# Required action
Would you repeat the listing exactly but omit every picture?

# Provided data
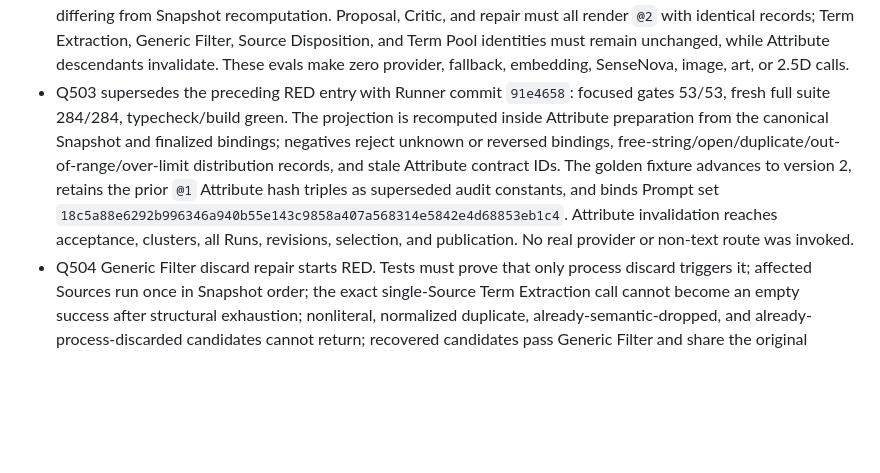
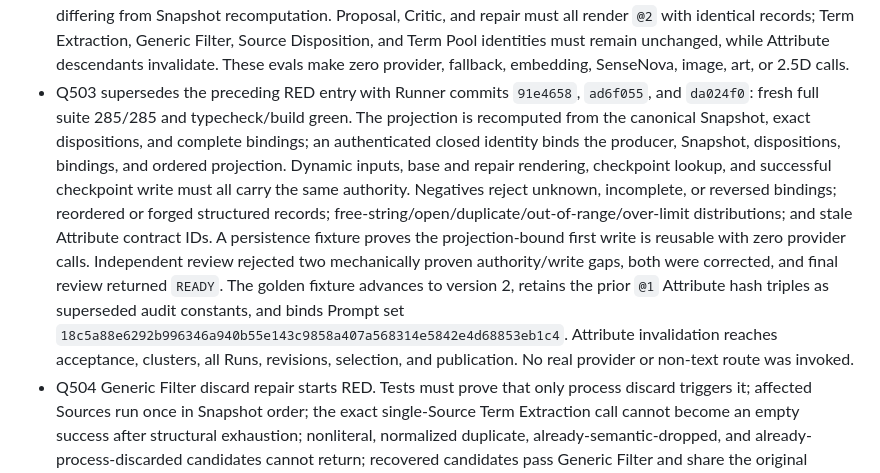
Before and after one commit to Amazinnn/ReadMark, a Markdown page: docs/EVALS.md, the part around the change. Rendered like a GitHub page; blank space fills up the shorter version.

Commit message:
docs: accept authenticated attribute projection

```diff
--- a/docs/EVALS.md
+++ b/docs/EVALS.md
@@ -103,5 +103,5 @@ Q494 advances Summary Critic to `summary-critic@2`: contract hash `4a6ffcc2091d1
 - Text-stage executor/checkpoint acceptance is recorded at Runner commit `8ca56be`: focused executor/checkpoint/Prompt/recovery/ledger gates 47/47, typecheck and diff checks green. Exact base and structured-repair rendering, actual primary/fallback trace, closed normalized diagnostics, zero-call reuse, transport-level success counts, fixed two-retry MiniMax gradient, required global semaphore, atomic structural terminal, checkpoint privacy, and repair example/rendering drift invalidation are locked. The constrained reviewer lens was disabled by its calibration state and returned no verdict; main-thread review closed the resulting evidence gap. Push remains blocked by the absent Runner destination.
 - Live Formation quarantine acceptance is recorded through Runner commits `1f9330d`, `f9f7a7e`, `6a5d7f5`, and `448195b`. Review-driven negatives reject caller injection, callback fabrication, unauthenticated terminal shape, cross-cluster replay, terminal-field mutation, and in-place dynamic-input mutation. The accepted path derives the closed record only from the module-authenticated primary/repair/fallback exhausted terminal bound to the current exact contract/Run/input hash, applies `floor(2%)` and 20 distinct affected Sources per Run, disallows quarantine during remount, and preserves Q501 exact-cluster overlap behavior. Focused gates reached 38/38, the fresh Runner suite reached 275/275, typecheck passed, and final independent review returned `Ready`; push remains blocked by the absent Runner destination.
 - Superseded Q503 RED gate: Projection fixtures must prove exact root/heading buckets, midpoint deciles, earliest-Source ordering, code-unit heading and numeric-decile ties, uniqueness, the twelve-record cap, complete-binding recomputation, and byte-identical repeatability. Prompt fixtures must reject free strings, unknown keys, invalid deciles, duplicates, reordering, more than twelve records, noncanonical headings, and any caller projection differing from Snapshot recomputation. Proposal, Critic, and repair must all render `@2` with identical records; Term Extraction, Generic Filter, Source Disposition, and Term Pool identities must remain unchanged, while Attribute descendants invalidate. These evals make zero provider, fallback, embedding, SenseNova, image, art, or 2.5D calls.
-- Q503 supersedes the preceding RED entry with Runner commit `91e4658`: focused gates 53/53, fresh full suite 284/284, typecheck/build green. The projection is recomputed inside Attribute preparation from the canonical Snapshot and finalized bindings; negatives reject unknown or reversed bindings, free-string/open/duplicate/out-of-range/over-limit distribution records, and stale Attribute contract IDs. The golden fixture advances to version 2, retains the prior `@1` Attribute hash triples as superseded audit constants, and binds Prompt set `18c5a88e6292b996346a940b55e143c9858a407a568314e5842e4d68853eb1c4`. Attribute invalidation reaches acceptance, clusters, all Runs, revisions, selection, and publication. No real provider or non-text route was invoked.
+- Q503 supersedes the preceding RED entry with Runner commits `91e4658`, `ad6f055`, and `da024f0`: fresh full suite 285/285 and typecheck/build green. The projection is recomputed from the canonical Snapshot, exact dispositions, and complete bindings; an authenticated closed identity binds the producer, Snapshot, dispositions, bindings, and ordered projection. Dynamic inputs, base and repair rendering, checkpoint lookup, and successful checkpoint write must all carry the same authority. Negatives reject unknown, incomplete, or reversed bindings; reordered or forged structured records; free-string/open/duplicate/out-of-range/over-limit distributions; and stale Attribute contract IDs. A persistence fixture proves the projection-bound first write is reusable with zero provider calls. Independent review rejected two mechanically proven authority/write gaps, both were corrected, and final review returned `READY`. The golden fixture advances to version 2, retains the prior `@1` Attribute hash triples as superseded audit constants, and binds Prompt set `18c5a88e6292b996346a940b55e143c9858a407a568314e5842e4d68853eb1c4`. Attribute invalidation reaches acceptance, clusters, all Runs, revisions, selection, and publication. No real provider or non-text route was invoked.
 - Q504 Generic Filter discard repair starts RED. Tests must prove that only process discard triggers it; affected Sources run once in Snapshot order; the exact single-Source Term Extraction call cannot become an empty success after structural exhaustion; nonliteral, normalized duplicate, already-semantic-dropped, and already-process-discarded candidates cannot return; recovered candidates pass Generic Filter and share the original 2%/20 process budget; and repaired Terms/indexes have one canonical order. When none survives, classify and fresh review see identical narrow Source data, disagreement alone invokes anonymous adjudication, only a final explicit exclusion writes the Q184 audit, and a final `linked` result is `filter_discard_repair_unresolved`. Evals must reconcile every actual executor call with the provider ledger and assert checkpoint privacy plus zero real/image/SenseNova/art/2.5D calls.
```
Also changed, not shown: docs/ADR/2026-07-22-semantic-prompt-contracts.md (+1 -1 lines), docs/DEVELOPMENT.md (+1 -1 lines).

# Your solution
Before and after one commit to Amazinnn/ReadMark, a Markdown page: docs/EVALS.md, the part around the change. Rendered like a GitHub page; blank space fills up the shorter version.

Commit message:
docs: accept authenticated attribute projection

```diff
--- a/docs/EVALS.md
+++ b/docs/EVALS.md
@@ -103,5 +103,5 @@ Q494 advances Summary Critic to `summary-critic@2`: contract hash `4a6ffcc2091d1
 - Text-stage executor/checkpoint acceptance is recorded at Runner commit `8ca56be`: focused executor/checkpoint/Prompt/recovery/ledger gates 47/47, typecheck and diff checks green. Exact base and structured-repair rendering, actual primary/fallback trace, closed normalized diagnostics, zero-call reuse, transport-level success counts, fixed two-retry MiniMax gradient, required global semaphore, atomic structural terminal, checkpoint privacy, and repair example/rendering drift invalidation are locked. The constrained reviewer lens was disabled by its calibration state and returned no verdict; main-thread review closed the resulting evidence gap. Push remains blocked by the absent Runner destination.
 - Live Formation quarantine acceptance is recorded through Runner commits `1f9330d`, `f9f7a7e`, `6a5d7f5`, and `448195b`. Review-driven negatives reject caller injection, callback fabrication, unauthenticated terminal shape, cross-cluster replay, terminal-field mutation, and in-place dynamic-input mutation. The accepted path derives the closed record only from the module-authenticated primary/repair/fallback exhausted terminal bound to the current exact contract/Run/input hash, applies `floor(2%)` and 20 distinct affected Sources per Run, disallows quarantine during remount, and preserves Q501 exact-cluster overlap behavior. Focused gates reached 38/38, the fresh Runner suite reached 275/275, typecheck passed, and final independent review returned `Ready`; push remains blocked by the absent Runner destination.
 - Superseded Q503 RED gate: Projection fixtures must prove exact root/heading buckets, midpoint deciles, earliest-Source ordering, code-unit heading and numeric-decile ties, uniqueness, the twelve-record cap, complete-binding recomputation, and byte-identical repeatability. Prompt fixtures must reject free strings, unknown keys, invalid deciles, duplicates, reordering, more than twelve records, noncanonical headings, and any caller projection differing from Snapshot recomputation. Proposal, Critic, and repair must all render `@2` with identical records; Term Extraction, Generic Filter, Source Disposition, and Term Pool identities must remain unchanged, while Attribute descendants invalidate. These evals make zero provider, fallback, embedding, SenseNova, image, art, or 2.5D calls.
-- Q503 supersedes the preceding RED entry with Runner commit `91e4658`: focused gates 53/53, fresh full suite 284/284, typecheck/build green. The projection is recomputed inside Attribute preparation from the canonical Snapshot and finalized bindings; negatives reject unknown or reversed bindings, free-string/open/duplicate/out-of-range/over-limit distribution records, and stale Attribute contract IDs. The golden fixture advances to version 2, retains the prior `@1` Attribute hash triples as superseded audit constants, and binds Prompt set `18c5a88e6292b996346a940b55e143c9858a407a568314e5842e4d68853eb1c4`. Attribute invalidation reaches acceptance, clusters, all Runs, revisions, selection, and publication. No real provider or non-text route was invoked.
+- Q503 supersedes the preceding RED entry with Runner commits `91e4658`, `ad6f055`, and `da024f0`: fresh full suite 285/285 and typecheck/build green. The projection is recomputed from the canonical Snapshot, exact dispositions, and complete bindings; an authenticated closed identity binds the producer, Snapshot, dispositions, bindings, and ordered projection. Dynamic inputs, base and repair rendering, checkpoint lookup, and successful checkpoint write must all carry the same authority. Negatives reject unknown, incomplete, or reversed bindings; reordered or forged structured records; free-string/open/duplicate/out-of-range/over-limit distributions; and stale Attribute contract IDs. A persistence fixture proves the projection-bound first write is reusable with zero provider calls. Independent review rejected two mechanically proven authority/write gaps, both were corrected, and final review returned `READY`. The golden fixture advances to version 2, retains the prior `@1` Attribute hash triples as superseded audit constants, and binds Prompt set `18c5a88e6292b996346a940b55e143c9858a407a568314e5842e4d68853eb1c4`. Attribute invalidation reaches acceptance, clusters, all Runs, revisions, selection, and publication. No real provider or non-text route was invoked.
 - Q504 Generic Filter discard repair starts RED. Tests must prove that only process discard triggers it; affected Sources run once in Snapshot order; the exact single-Source Term Extraction call cannot become an empty success after structural exhaustion; nonliteral, normalized duplicate, already-semantic-dropped, and already-process-discarded candidates cannot return; recovered candidates pass Generic Filter and share the original 2%/20 process budget; and repaired Terms/indexes have one canonical order. When none survives, classify and fresh review see identical narrow Source data, disagreement alone invokes anonymous adjudication, only a final explicit exclusion writes the Q184 audit, and a final `linked` result is `filter_discard_repair_unresolved`. Evals must reconcile every actual executor call with the provider ledger and assert checkpoint privacy plus zero real/image/SenseNova/art/2.5D calls.
```
Also changed, not shown: docs/ADR/2026-07-22-semantic-prompt-contracts.md (+1 -1 lines), docs/DEVELOPMENT.md (+1 -1 lines).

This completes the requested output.